A recent survey commissioned by the Solicitors Family Law Association revealed that more than half of firms with family-law contracts were reducing their legal-aid work because it was unprofitable. It found a 10 per cent drop since 2001 in the number of firms bringing in the majority of family income from publicly funded work, and predicted the figure would slump by another 17 per cent in the next two years.
Nor do the statistics reveal the whole problem. Godfrey Freeman, a family-law partner at the Liverpool firm of Morecroft Urquhart, head of the SFLA's legal-aid committee, says: "Firms cherry-pick by taking on the better-remunerated legal-aid cases - for example, the childcare and ancillary work - but other work, the old 'Green Form' stuff, they won't touch. They send it to firms such as mine, who feel aggrieved that others are taking the cream." He stops short of describing the situation as a crisis. "But perhaps it's a crisis waiting to happen. There is a slow decline in numbers - it's a drip-drip effect, but each drip makes it worse."
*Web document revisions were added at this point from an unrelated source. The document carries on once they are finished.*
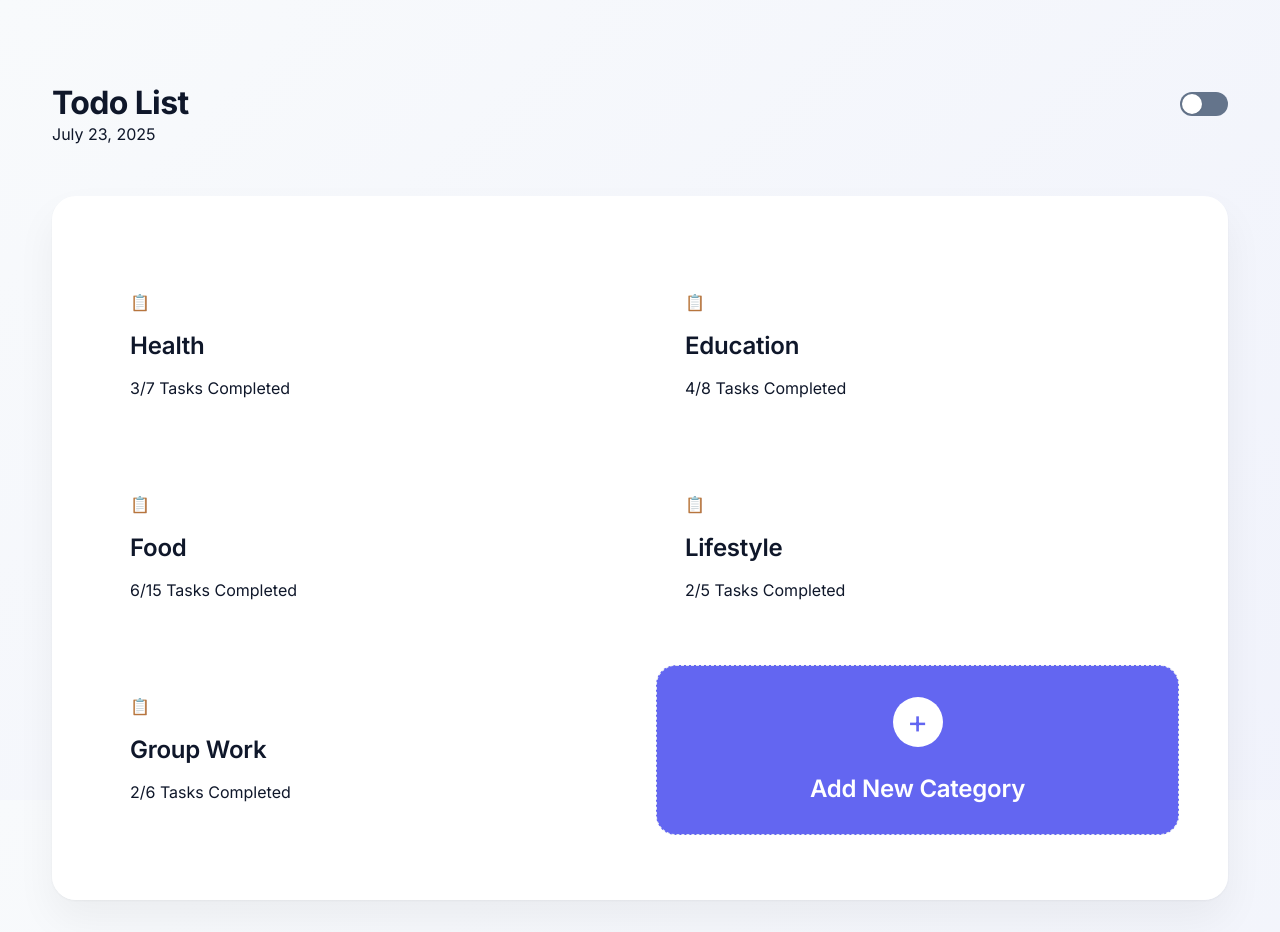
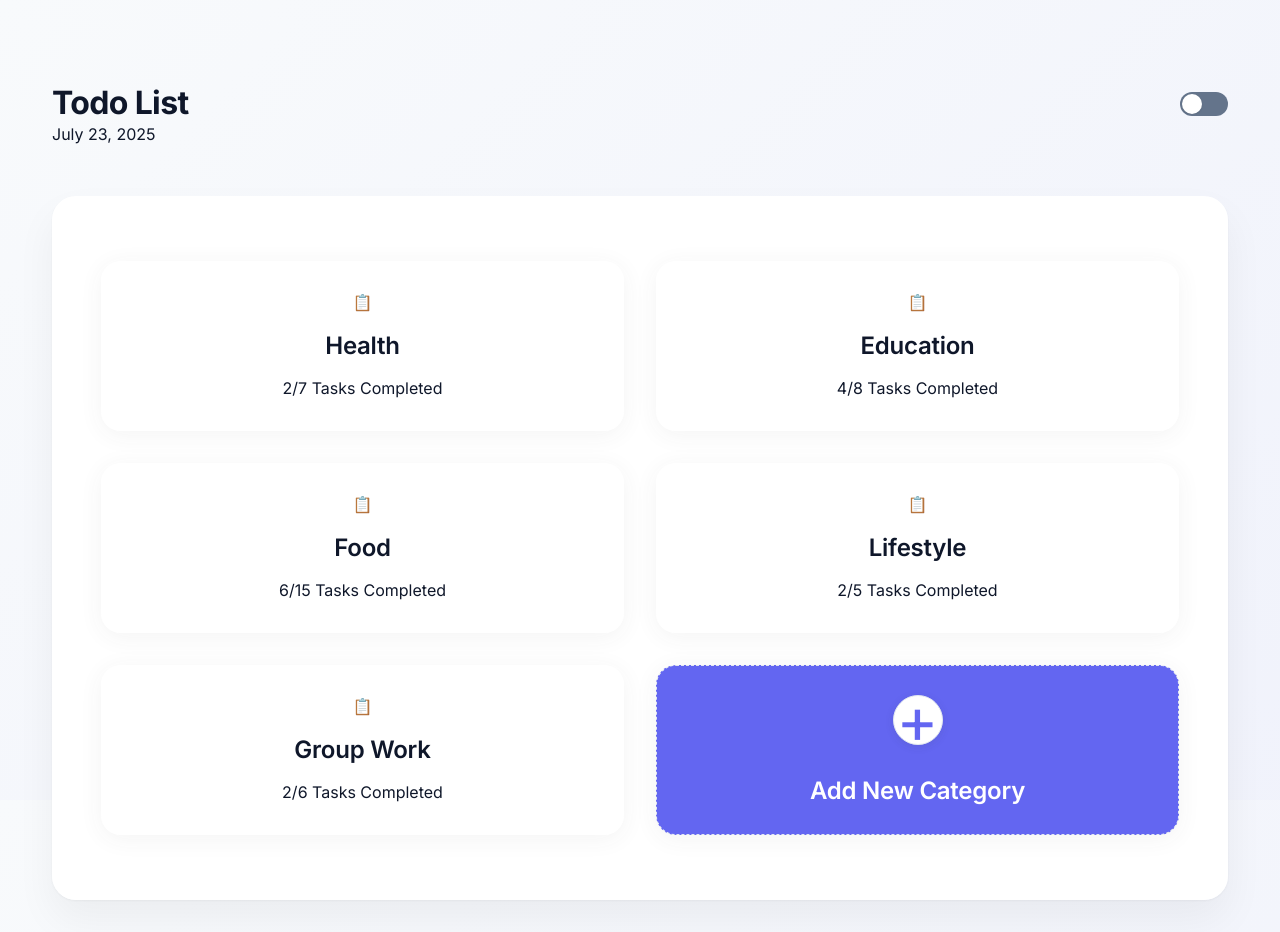
Before and after one commit to Youssef-Doraii/todolist, a React (Vite) app: page / in a window 1280 px wide. Built offline with nearby package versions, Linux system fonts and the light colour scheme; data requests are answered from the project's data file.

Commit message:
updated ui

```diff
--- a/db.json
+++ b/db.json
@@ -10,7 +10,7 @@
     {
       "id": "15",
       "title": "Drink 2L water",
-      "completed": true,
+      "completed": false,
       "listId": 1,
       "section": "Daily Routine"
     },
--- a/src/App.css
+++ b/src/App.css
@@ -59,15 +59,14 @@ html, body, #root {
 .app-title {
   font-size: 2.5rem;
   font-weight: 800;
-  color: var(--text-dark);  /* Remove gradient background */
+  color: var(--text-dark);
   margin: 0;
   letter-spacing: -0.02em;
 }
 
-/* Update list card styling */
 .list-card {
   background: rgba(255, 255, 255, 0.9);
-  border-radius: 20px;  /* More rounded corners */
+  border-radius: 20px;
   border: 1px solid rgba(255, 255, 255, 0.2);
   padding: 1.75rem;
   transition: all 0.3s cubic-bezier(0.4, 0, 0.2, 1);
@@ -79,11 +78,10 @@ html, body, #root {
   gap: 1rem;
 }
 
-/* Fix delete button styling and alignment */
 .delete-button {
   width: 28px;
   height: 28px;
-  border-radius: 14px;  /* Make it perfectly round */
+  border-radius: 14px;
   border: none;
   background: var(--surface-alt);
   color: var(--text-medium);
@@ -110,7 +108,6 @@ html, body, #root {
   stroke-width: 2;
 }
 
-/* Update todo item container to accommodate delete button */
 .todo-item {
   position: relative;
   display: flex;
@@ -125,7 +122,7 @@ html, body, #root {
 
 .todo-item.completed {
   opacity: 0.7;
-  order: 1; /* Moves completed items to bottom */
+  order: 1;
 }
 
 .todo-item-text {
@@ -226,7 +223,7 @@ html, body, #root {
 }
 
 :root.dark-mode .app-title {
-  color: var(--text-dark);  /* Will use dark mode text color */
+  color: var(--text-dark);
 }
 
 :root.dark-mode .delete-button {
--- a/src/components/common/DarkModeToggle.css
+++ b/src/components/common/DarkModeToggle.css
@@ -29,7 +29,6 @@
   box-shadow: 0 1px 2px rgba(0, 0, 0, 0.1);
 }
 
-/* Move thumb to the right when in dark mode */
 .dark .toggle-thumb {
   transform: translateX(24px);
   background: var(--primary);
--- a/src/components/lists/AddListForm.css
+++ b/src/components/lists/AddListForm.css
@@ -18,7 +18,7 @@
 .add-list-input {
   flex: 1;
   height: 48px;
-  margin: 0;  /* Reset margin */
+  margin: 0;
   padding: 0 1.25rem;
   border: 1px solid var(--border);
   border-radius: 12px;
@@ -26,7 +26,7 @@
   background: var(--background);
   color: var(--text-dark);
   transition: all 0.2s ease;
-  line-height: 48px; /* Match height */
+  line-height: 48px;
 }
 
 .add-list-input:focus {
@@ -38,7 +38,7 @@
 /* Button styles */
 .create-list-button {
   height: 48px;
-  margin: 0;  /* Reset margin */
+  margin: 0;
   padding: 0 1.5rem;
   background: var(--primary);
   color: white;
@@ -48,7 +48,7 @@
   white-space: nowrap;
   transition: all 0.2s ease;
   box-shadow: 0 4px 12px rgba(99, 102, 241, 0.2);
-  line-height: 48px; /* Match height */
+  line-height: 48px;
   display: flex;
   align-items: center;
   justify-content: center;
--- a/src/components/lists/AddSubListForm.tsx
+++ b/src/components/lists/AddSubListForm.tsx
@@ -55,6 +55,3 @@ export function AddSubListForm({
     </div>
   );
 }
-
-// (Removed unrelated code that referenced undefined variables and types.)
-// If you need this logic, move it to a component/file where 'todos', 'section', and 'sectionName' are defined and properly typed.
--- a/src/components/lists/ListDashboard.css
+++ b/src/components/lists/ListDashboard.css
@@ -1,5 +1,6 @@
+/* === Layout Containers === */
 .list-dashboard {
-  padding: var(--spacing-md); /* Re-added padding */
+  padding: var(--spacing-md);
 }
 
 .list-grid {
@@ -9,18 +10,23 @@
   padding: 1rem 0;
 }
 
+
+/* === Base Card Styling === */
 .list-card {
   background: linear-gradient(145deg, var(--card-background), var(--card-background-alt));
   border-radius: var(--radius-lg);
-  border: 1px solid var(--border);
+  border: 1.5px solid var(--border);
+  box-shadow: 0 4px 24px rgba(60, 60, 60, 0.06);
   padding: 1.75rem;
   display: flex;
   flex-direction: column;
   gap: 1.25rem;
   cursor: pointer;
-  transition: all 0.3s ease;
+  transition: box-shadow 0.2s, border-color 0.2s, transform 0.2s;
   position: relative;
   overflow: hidden;
+  justify-content: center;
+  align-items: center;
 }
 
 .list-card::before {
@@ -36,16 +42,42 @@
 }
 
 .list-card:hover {
-  transform: translateY(-4px);
-  box-shadow:
-    0 10px 20px -10px rgba(0, 0, 0, 0.1),
-    0 4px 8px -4px rgba(0, 0, 0, 0.06);
+  border-color: var(--primary);
+  box-shadow: 0 8px 32px rgba(99, 102, 241, 0.10);
+  transform: translateY(-4px) scale(1.02);
 }
 
 .list-card:hover::before {
   opacity: 1;
 }
 
+
+/* === Add New Card Variant === */
+.list-card.add-new-card {
+  border: 1px dashed var(--border);
+  background-color: var(--primary);
+  display: flex;
+  flex-direction: column;
+  justify-content: center;
+  align-items: center;
+  text-align: center;
+  cursor: pointer;
+  transition: all 0.2s ease-in-out;
+}
+
+.list-card.add-new-card:hover {
+  background-color: var(--primary-dark);
+  box-shadow: 0 8px 20px rgba(var(--primary, 52, 120, 246), 0.18);
+  transform: translateY(-5px);
+}
+
+.add-new-card .list-card-title {
+  color: white;
+  text-align: center;
+}
+
+
+/* === Card Inner Elements === */
 .list-card-icon {
   width: 52px;
   height: 52px;
@@ -71,6 +103,8 @@
   letter-spacing: -0.01em;
 }
 
+
+/* === Progress Bar === */
 .list-card-progress {
   display: flex;
   align-items: center;
@@ -99,40 +133,21 @@
   white-space: nowrap;
 }
 
-.no-lists-message {
-  text-align: center;
-  margin-top: var(--spacing-xl);
-  color: var(--text-medium);
-  font-size: 1.1em;
-}
 
-.list-card.add-new-card {
-  border: 1px dashed var(--border);
-  background-color: var(--primary);
+/* === Add New Icon === */
+.add-new-icon-placeholder {
+  width: 50px;
+  height: 50px;
+  background-color: #fff;
+  border-radius: 50%;
   display: flex;
-  flex-direction: column;
+  align-items: center;
   justify-content: center;
-  align-items: center;
-  text-align: center;
-  cursor: pointer;
-  transition: all 0.2s ease-in-out;
-}
-
-.list-card.add-new-card:hover {
-  background-color: var(--primary-dark);
-  box-shadow: 0 8px 20px rgba(var(--primary, 52, 120, 246), 0.18);
-  transform: translateY(-5px);
-}
-
-.add-new-icon-placeholder {
-    width: 50px;
-    height: 50px;
-    background-color: #ffffff;
-    border-radius: 50%;
-    display: flex;
-    justify-content: center;
-    align-items: center;
-    margin-bottom: var(--spacing-sm);
+  margin: 0 auto 1rem auto;
+  font-size: 2em;
+  box-shadow: 0 2px 8px rgba(60, 60, 60, 0.10);
+  border: 1.5px solid var(--border);
+  transition: box-shadow 0.2s, border-color 0.2s;
 }
 
 .add-new-icon {
@@ -141,13 +156,17 @@
   line-height: 0.5;
 }
 
-.add-new-card .list-card-title {
-  color: white;
+
+/* === Empty State === */
+.no-lists-message {
   text-align: center;
+  margin-top: var(--spacing-xl);
+  color: var(--text-medium);
+  font-size: 1.1em;
 }
 
-/* --- Media Queries for larger screens (still present unless explicitly reverted) --- */
 
+/* === Media Queries === */
 @media screen and (min-width: 768px) {
   .list-grid {
     grid-template-columns: repeat(auto-fill, minmax(300px, 1fr));
@@ -166,3 +185,10 @@
     grid-template-columns: repeat(auto-fill, minmax(400px, 1fr));
   }
 }
+
+
+/* === Dark Mode Support === */
+:root.dark-mode .list-card-icon-placeholder {
+  background-color: var(--surface-alt);
+  border-color: var(--primary-light);
+}
--- a/src/components/todos/TodoList.css
+++ b/src/components/todos/TodoList.css
@@ -6,7 +6,7 @@
 .list-detail-top-row {
   display: flex;
   justify-content: space-between;
-  align-items: center;  /* Change from flex-start to center */
+  align-items: center;
   width: 100%;
   margin-bottom: var(--spacing-xl);
   padding: 0 var(--spacing-md);
--- a/src/styles/global.css
+++ b/src/styles/global.css
@@ -325,7 +325,7 @@ a, button {
   display: flex;
   align-items: center;
   gap: 1rem;
-  padding: 0.75rem 1.5rem 0.75rem 1rem; /* Reduced right padding from 3rem to 1.5rem */
+  padding: 0.75rem 1.5rem 0.75rem 1rem;
   border-radius: 12px;
   background: var(--background);
   margin-bottom: 0.5rem;
```
Also changed, not shown: Structure.txt (added).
What has been, in effect, a decade-long pay freeze on legal-aid rates in criminal defence work has meant that lawyers have been leaving in droves. Since the introduction of the contracting regime in March 2001 (solicitors can now do legal aid only if they have an contract with the LSC) the number of firms doing criminal defence work has fallen from 7,000 to 2,990. If the defence profession is not "in crisis", it is being pushed closer to the brink.
This week, the consultation period ends for a new general criminal contract that will radically alter terms and conditions. The proposals amount to a series of pay cuts. "If we don't get this contract right, it will mark the death knell of maybe 20 per cent of defence lawyers currently operating," says the South Yorkshire solicitor Ged Hale, a Criminal Law Solicitors Association committee member.
The CLSA is calling on its members not to sign up to the new contracts next April. Such is the strength of feeling that 48 out of 50 solicitors on the Sheffield Duty Solicitors scheme last week signed a letter calling for a boycott of the duty scheme over Christmas and a halt to negotiations with the Government until rates are increased.
Gerry Martin, the manager of Gateshead Law Centre and vice-chairman of the Law Centres Federation, reports that in Durham there are almost no advice agencies that do welfare benefits and employment work. "There are private-practice solicitors who do crime and family work, but for everything else there are huge black spots where people have to travel miles to get any kind of face-to-face advice," he says. Between Newcastle and the Scottish border, there is not one advice agency capable of giving housing advice. "The LSC view is that demand can be met by phone advice - it's scandalous. It's like saying that NHS Direct can provide all the solutions to medical problems."
As for Jenny in Kent, she did eventually see a legal-aid lawyer in Orpington. She is now rehoused and, as the eviction was illegal, her rent arrears were wiped out by the damages her landlord had to pay.Reuse content